Rain began to come down again just as qualifying was about to begin, and the track was plainly treacherous, Raikkonen going off the road on his warm-up lap, albeit without damage to the Lotus. In Q1 Massa was initially quickest, after which Hamilton, Rosberg, Alonso and Vettel all took turns at the top of the times, Sebastian finishing on top, with 1m 22.318s. There were many off-track excursions, and di Resta and Grosjean unexpectedly joined the Caterhams and the Marussias among those who didn’t make it to Q2.
The biggest surprise in the Q1 times was the presence, in fourth place, of Bottas’s Williams, and it was no freak lap, either, Valtteri maintaining this position in the second segment of qualifying, when the rain worsened, and times were around five seconds slower. Towards the end of Q2 Massa, trying desperately to make the top 10, crashed his Ferrari, hitting a tyre barrier sideways after braking on a white line. Felipe was quite unhurt, but the session was necessarily red-flagged. When it resumed there were but two minutes left, and everyone rushed out to get in one last flying lap. This time it was Hamilton, who headed the times, with 1m 27.649s, followed by Webber, Vettel, Bottas, Rosberg and a very impressive Vergne.
Conditions were a little better at the start of Q3, and Vettel rushed out first, setting a time – 1m 25.425s – which would remain unbeaten, for thereafter the rain picked up again, and although everyone made one run, then stopped for fresher intermediates, in the final few minutes no one went any quicker, and several drivers, including Webber and Alonso, ventured off-track in their efforts. At the very end Hamilton was on a lap around half a second up on Vettel, but unfortunately he was unable to get the Mercedes properly stopped for the final chicane, and skated over it.

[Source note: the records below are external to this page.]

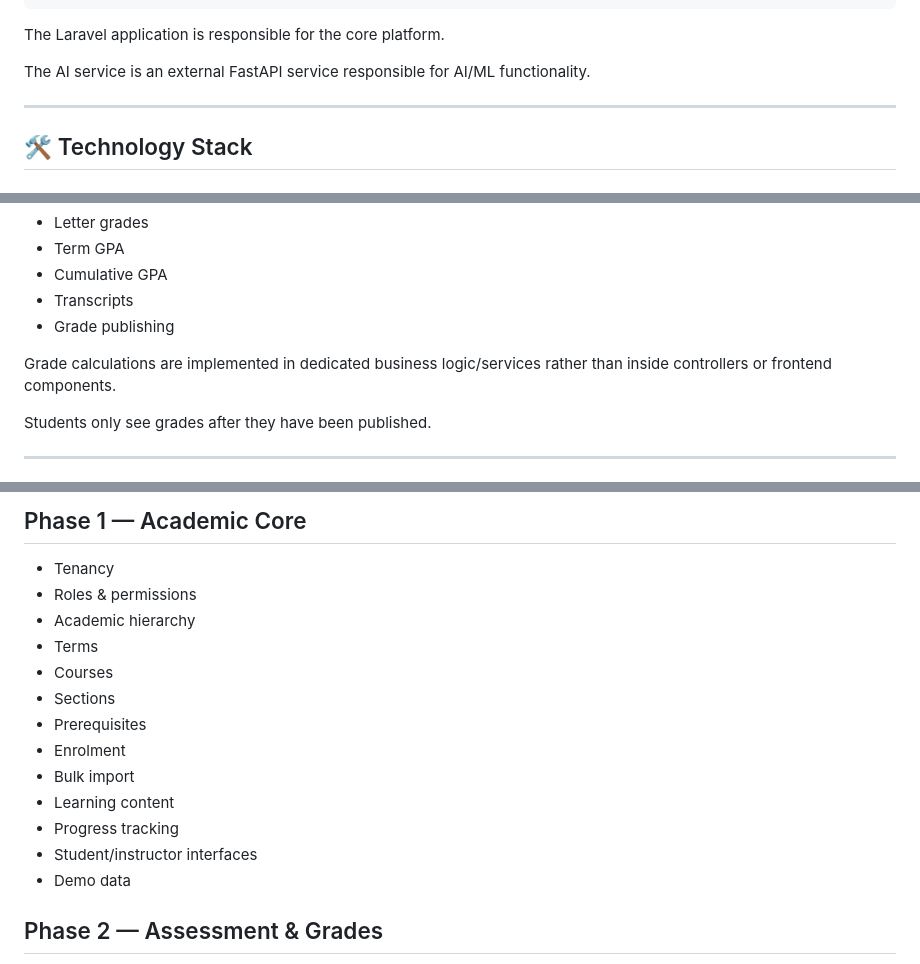
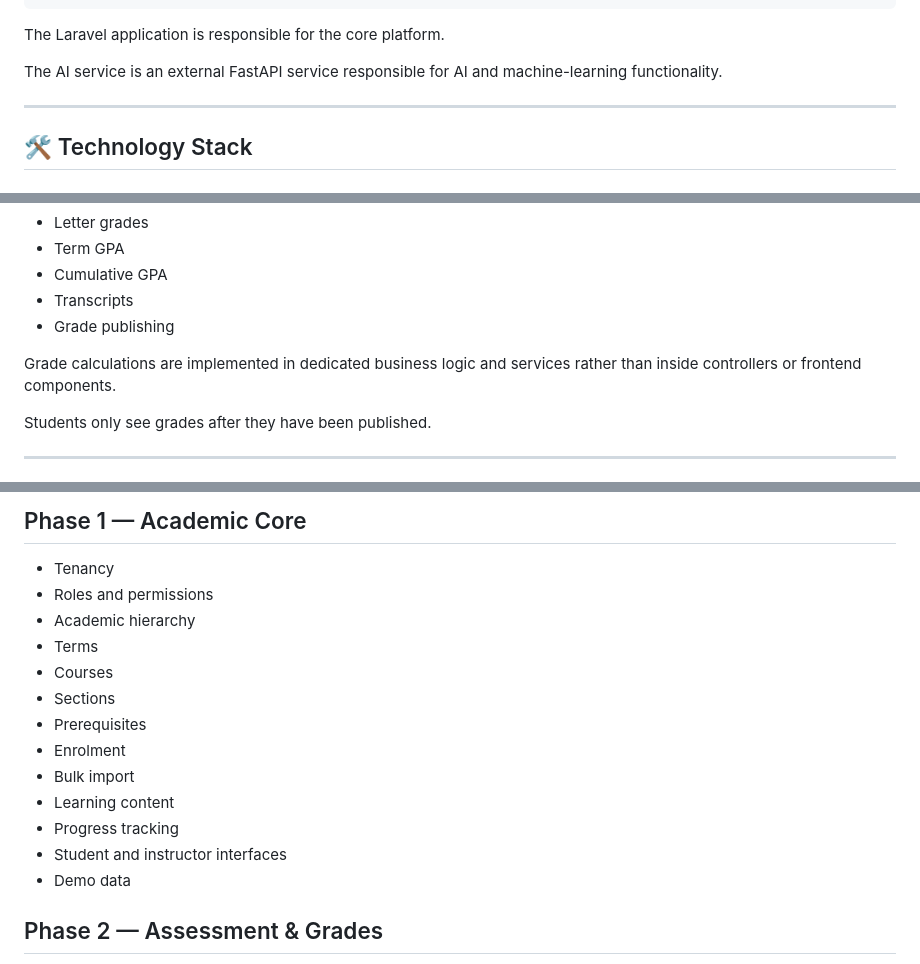
Before and after one commit to Ahmed-Mahmoudd/Manhaj-e-learning-platform, a Markdown page: README.md, 3 parts joined by grey strips. Drawn GitHub-style.

```diff
--- a/README.md
+++ b/README.md
@@ -56,7 +56,7 @@ MANHAJ follows a **modular monolith architecture**.
 
 The Laravel application is responsible for the core platform.
 
-The AI service is an external FastAPI service responsible for AI/ML functionality.
+The AI service is an external FastAPI service responsible for AI and machine-learning functionality.
 
 ---
 
@@ -258,7 +258,7 @@ The grading system supports:
 * Transcripts
 * Grade publishing
 
-Grade calculations are implemented in dedicated business logic/services rather than inside controllers or frontend components.
+Grade calculations are implemented in dedicated business logic and services rather than inside controllers or frontend components.
 
 Students only see grades after they have been published.
 
@@ -688,7 +692,7 @@ It records:
 ## Phase 1 — Academic Core
 
 * Tenancy
-* Roles & permissions
+* Roles and permissions
 * Academic hierarchy
 * Terms
 * Courses
@@ -698,7 +702,7 @@ It records:
 * Bulk import
 * Learning content
 * Progress tracking
-* Student/instructor interfaces
+* Student and instructor interfaces
 * Demo data
 
 ## Phase 2 — Assessment & Grades
```
Also changed, not shown: other parts of README.md (+23 -13 lines).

Lewis was plainly not in good humour at the post-qualifying press conference. Had everything gone more or less to plan? “No,” he said, declining to add anything further, although later he allowed that “pole was definitely there”, and he was extremely disappointed to have missed it.
“Conditions today were really tricky,” said Vettel. “It seemed that the circuit changed from lap to lap, and it was so important to be out at the right time. The forecast for tomorrow seems to be better, but still it could be mixed conditions, apparently. Fortunately we had a dry session yesterday afternoon, so we’ve been able to learn about the tyres. If it’s damp again tomorrow… I don’t think anyone’s got any new intermediates left…”
Bottas went one better in Q3, setting third fastest time, and delighting everyone at Williams. “I really didn’t expect to be on the first or second row, so I’m very pleased,” he said, “but all of us in the team are hoping for rain tomorrow – I think that if the race is dry, it’s going to be very difficult for us…”
Fourth was Rosberg – off pole position for the first time since the Chinese Grand Prix. “I’m quite happy,” he said, “but unfortunately my radio stopped working, and I had no communication with my engineer – the biggest problem was not knowing I had one more lap that was a chance to improve my time…”
After setting the fastest time on the first day, Alonso was disappointed to be only sixth, but said he was not downhearted. “We’ve found with this car that when it’s cool, and we’re using intermediates, we’re not quite on the pace – and it seems to affect Lotus the same way. Some cars seem able to get heat into their tyres more quickly – but then in the race that works against them, and the tyres go off more quickly… I hope we get a dry race, and, starting sixth, I think everything is possible tomorrow. We were very happy with the car on long runs yesterday…”
The top 10 line up reads like this: Vettel, Hamilton, Bottas, Rosberg, Webber, Alonso, Vergne, Sutil, Raikkonen and Ricciardo. Two Red Bulls, two Mercedes, two Toro Rossos, and one each from Ferrari, Lotus, Williams and Force India. Grand Prix racing’s most unpredictable race awaits…